CBA’s equity hedge would also drive profitability. It has about $50bn of capital that is hedged – and in time as swap rates go up, it will benefit. With higher rates, the recent flurry of borrowers fixing their home loan rate will shift back to a more normal pattern of largely variable rate loans. The margin the bank earns on a fixed rate loan is less than it earns on a variable rate loan. Offsetting these drivers are higher wholesale borrowing costs and the unwind of the term funding facility – a facility provided to the banks during Covid allowing them to borrow at very low rates from the Government and on-lend those funds to small businesses.
So, CBA and the other banks will benefit financially in the short to medium term from higher rates, but not by that much. And of course, if interest rates rise sharply and start to strangle the economy, businesses will go broke and consumers will get into financial stress. Bad debts will rise, and if it gets really bad, bank share prices will be trashed.
Good short to medium term – potentially a nightmare in the long term. And don’t think this can’t happen – just go back to the recession of the early ’90s (when Westpac almost went broke), or in more recent time, in March 2020 when the market expected (wrongly as it turned out) bad debts to soar due to Covid shutdowns.
CBA is best positioned of the major banks to win from higher interest rates because it has the highest proportion of ‘low rate’ deposits.
There is conjecture on this point with Credit Suisse saying CBA, ANZ and NAB are best positioned. Macquarie says the benefits in FY22 will be skewed to ANZ and NAB.
The major brokers continue to see the most value in ANZ and least value in CBA. In fact, all say that CBA is over-valued. While it is the best run bank, it is trading at too much of a premium relative to its peers. The table below shows broker consensus target prices and implied upside or downside to the target.
Interestingly, shareholder returns over the last 12 months are almost the exact opposite of the current broker ratings. CBA and NAB have outperformed ANZ and Westpac, as the table below shows.
Firstly, don’t get too carried away about “‘talk” that the banks are big winners from rising interest rates. They are winners, but the things they have most going for them at the moment are relatively stable earnings, viewed as ‘secure’ and ‘defensive’, nice dividend yields and bad debts that are very low by historical standards. In the medium-term, if the RBA goes too hard on rates, these factors could turn around but that’s low risk (at the moment).
Second, stay at least market weight on the sector.
Thirdly, in terms of “which bank(s)” my ‘one word’ assessment of the major banks is: CBA: “leader”; NAB: “‘up and comer”; ANZ: “asleep” and Westpac: “unclear”. Judging by the price action, I think the institutional investors, but not the analysts, agree.
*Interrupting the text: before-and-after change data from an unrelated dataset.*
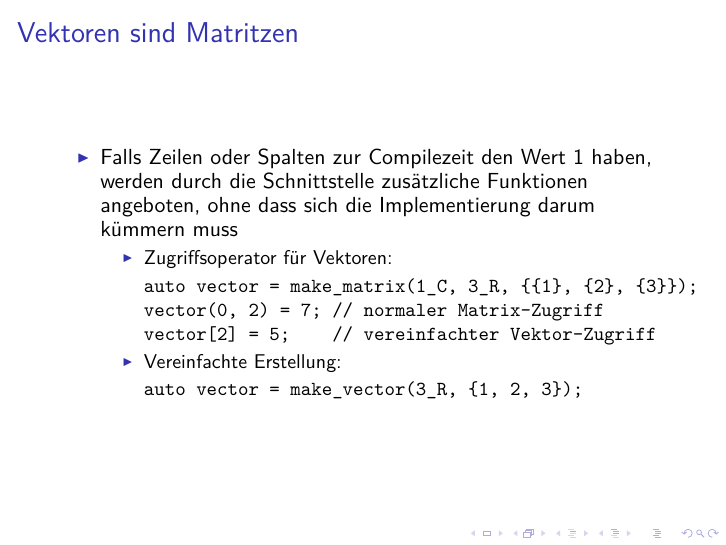
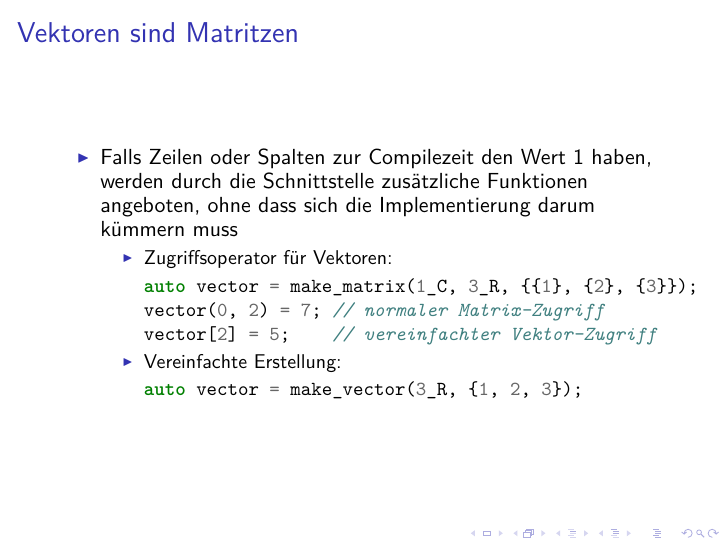
Before and after one commit to ahnan4arch/mitrax_documents, LaTeX slides (overview/main.tex): page 8 of 8. The pictures show the PDF file overview/main.pdf that the author committed with the source.

Commit message:
add syntax highlighting

```diff
--- a/overview/main.tex
+++ b/overview/main.tex
@@ -6,7 +6,7 @@
 \usepackage{amssymb}
 \usepackage{pifont}
 \usepackage{graphicx}
-\usepackage{verbatim}
+\usepackage{minted}
 \usepackage{default}
 
 \newcommand{\cmark}{\ding{51}}
@@ -124,15 +124,15 @@ auto matrix = make_matrix(3_C, 2_R, {
         \item Falls Zeilen oder Spalten zur Compilezeit den Wert 1 haben, werden durch die Schnittstelle zusätzliche Funktionen angeboten, ohne dass sich die Implementierung darum kümmern muss
         \begin{itemize}
             \item Zugriffsoperator für Vektoren:
-\begin{verbatim}
+\begin{minted}{cpp}
 auto vector = make_matrix(1_C, 3_R, {{1}, {2}, {3}});
 vector(0, 2) = 7; // normaler Matrix-Zugriff
 vector[2] = 5;    // vereinfachter Vektor-Zugriff
-\end{verbatim}
+\end{minted}
             \item Vereinfachte Erstellung:
-\begin{verbatim}
+\begin{minted}{cpp}
 auto vector = make_vector(3_R, {1, 2, 3});
-\end{verbatim}
+\end{minted}
         \end{itemize}
     \end{itemize}
 \end{frame}
```
Also changed, not shown: overview/main.pdf, overview/main.tex (8 more changed lines), 1 other file.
While CBA is terribly expensive, I still think it is a combination of CBA and NAB. Thrill-seekers could add in Westpac. I Can’t see anything that suggests ANZ.
All prices and analysis at 21 March 2022. This information was produced by Switzer Financial Group Pty Ltd (ABN 24 112 294 649), which is an Australian Financial Services Licensee (Licence No. 286 531This material is intended to provide general advice only. It has been prepared without having regard to or taking into account any particular investor’s objectives, financial situation and/or needs. All investors should therefore consider the appropriateness of the advice, in light of their own objectives, financial situation and/or needs, before acting on the advice. This article does not reflect the views of WealthHub Securities Limited.